In order to attract and retain good calibre staff it is important for businesses to have a good employee benefits structure in place covering the areas of retirement benefits, death-in-service benefits, disability benefits and medical insurance.
A well designed plan should allow employees to achieve a realistic level of benefit on retirement through contributions from the company and themselves and should cater adequately for the needs of employees and their dependants in the event of illness, disability or death. Businesses need to regularly review their employee benefit arrangements to make sure that they are meeting expectations.
Glennon offer specialist advice on setting up and administering group and individual plans to suit the specific requirements of each company. Some of the types of employee benefits on which we offer specialist advice include:
- Group Pension Schemes – Defined Benefits
- Group Pension Schemes – Defined Contributions
- Group Personal Retirement Savings Accounts (PRSAs)
- Group Disability Schemes
- Group Life Assurance Schemes
- Group Medical/Dental Insurance Plans
- Critical Illness
- Individual Director/Executive Plans
- Keyman/Co-Directors/Partnership Cover
- Personal Retirement Bonds
- Approved Retirement Fund (ARFs)
- Approved Minimum Retirement Fund (ARMFs)
- Small Self Administered Schemes
Glennon specialise in setting up and administering Small Self Administered Schemes and provide a Pensioneer Trustee service. Small Self Administered Schemes are pension schemes set up to provide retirement benefits for the Owners or Directors of businesses who wish to have direct involvement in and control over the investment of their pension funds. Such schemes allow investment in assets other than insured contracts and because of this are subject to a higher standard of supervision by the Revenue Commissioners. The trustees of these schemes must include a Pensioneer Trustee, a professional trustee or body widely involved in occupational schemes and their approval.

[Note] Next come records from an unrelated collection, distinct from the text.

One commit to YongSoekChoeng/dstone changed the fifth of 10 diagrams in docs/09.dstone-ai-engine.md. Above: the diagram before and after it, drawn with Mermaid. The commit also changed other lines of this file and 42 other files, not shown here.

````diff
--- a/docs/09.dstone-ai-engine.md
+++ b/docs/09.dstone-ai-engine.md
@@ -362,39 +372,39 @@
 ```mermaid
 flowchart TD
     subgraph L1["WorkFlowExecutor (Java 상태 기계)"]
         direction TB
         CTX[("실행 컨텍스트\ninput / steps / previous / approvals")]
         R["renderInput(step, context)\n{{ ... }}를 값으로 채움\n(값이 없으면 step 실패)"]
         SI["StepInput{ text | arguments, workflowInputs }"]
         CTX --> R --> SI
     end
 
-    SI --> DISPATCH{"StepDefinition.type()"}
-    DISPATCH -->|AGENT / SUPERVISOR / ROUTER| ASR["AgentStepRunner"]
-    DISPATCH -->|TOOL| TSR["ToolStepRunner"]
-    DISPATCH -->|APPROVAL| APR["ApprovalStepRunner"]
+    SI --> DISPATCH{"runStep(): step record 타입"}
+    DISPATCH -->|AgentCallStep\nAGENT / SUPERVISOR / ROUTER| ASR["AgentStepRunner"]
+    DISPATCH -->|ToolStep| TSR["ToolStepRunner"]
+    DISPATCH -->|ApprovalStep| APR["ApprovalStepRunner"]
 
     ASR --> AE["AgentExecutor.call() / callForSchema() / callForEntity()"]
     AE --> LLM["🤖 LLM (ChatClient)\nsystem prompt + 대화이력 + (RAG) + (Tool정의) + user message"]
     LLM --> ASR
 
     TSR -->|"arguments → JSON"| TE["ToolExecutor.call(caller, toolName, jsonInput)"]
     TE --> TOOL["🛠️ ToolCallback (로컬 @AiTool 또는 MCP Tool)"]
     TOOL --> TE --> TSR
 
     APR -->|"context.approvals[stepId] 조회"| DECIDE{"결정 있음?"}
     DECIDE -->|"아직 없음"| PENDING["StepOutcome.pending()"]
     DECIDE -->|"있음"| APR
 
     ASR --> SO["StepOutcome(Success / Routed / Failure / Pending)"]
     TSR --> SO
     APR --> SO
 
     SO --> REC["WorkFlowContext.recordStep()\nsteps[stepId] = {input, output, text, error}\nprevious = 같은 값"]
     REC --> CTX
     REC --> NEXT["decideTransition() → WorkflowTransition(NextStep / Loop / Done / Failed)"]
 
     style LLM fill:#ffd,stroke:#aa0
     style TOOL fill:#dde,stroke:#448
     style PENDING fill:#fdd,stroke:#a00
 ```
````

If a key person or shareholder in a business were to die, the business may be faced with some very difficult decisions which is why Business Protection Insurance should be considered. Thought should also be given to the passing of shares in the event of a shareholder’s death.
Business Protection policies such as Life and Critical Illness should be arranged on key persons or shareholders, to ensure that there are sufficient funds available to cover likely eventualities such as temporary decline in earnings, repayment of business loans, purchase of shares from the deceased person’s family, and the business disruption and recruitment costs associated with the loss of technical knowledge, know how and personal contacts.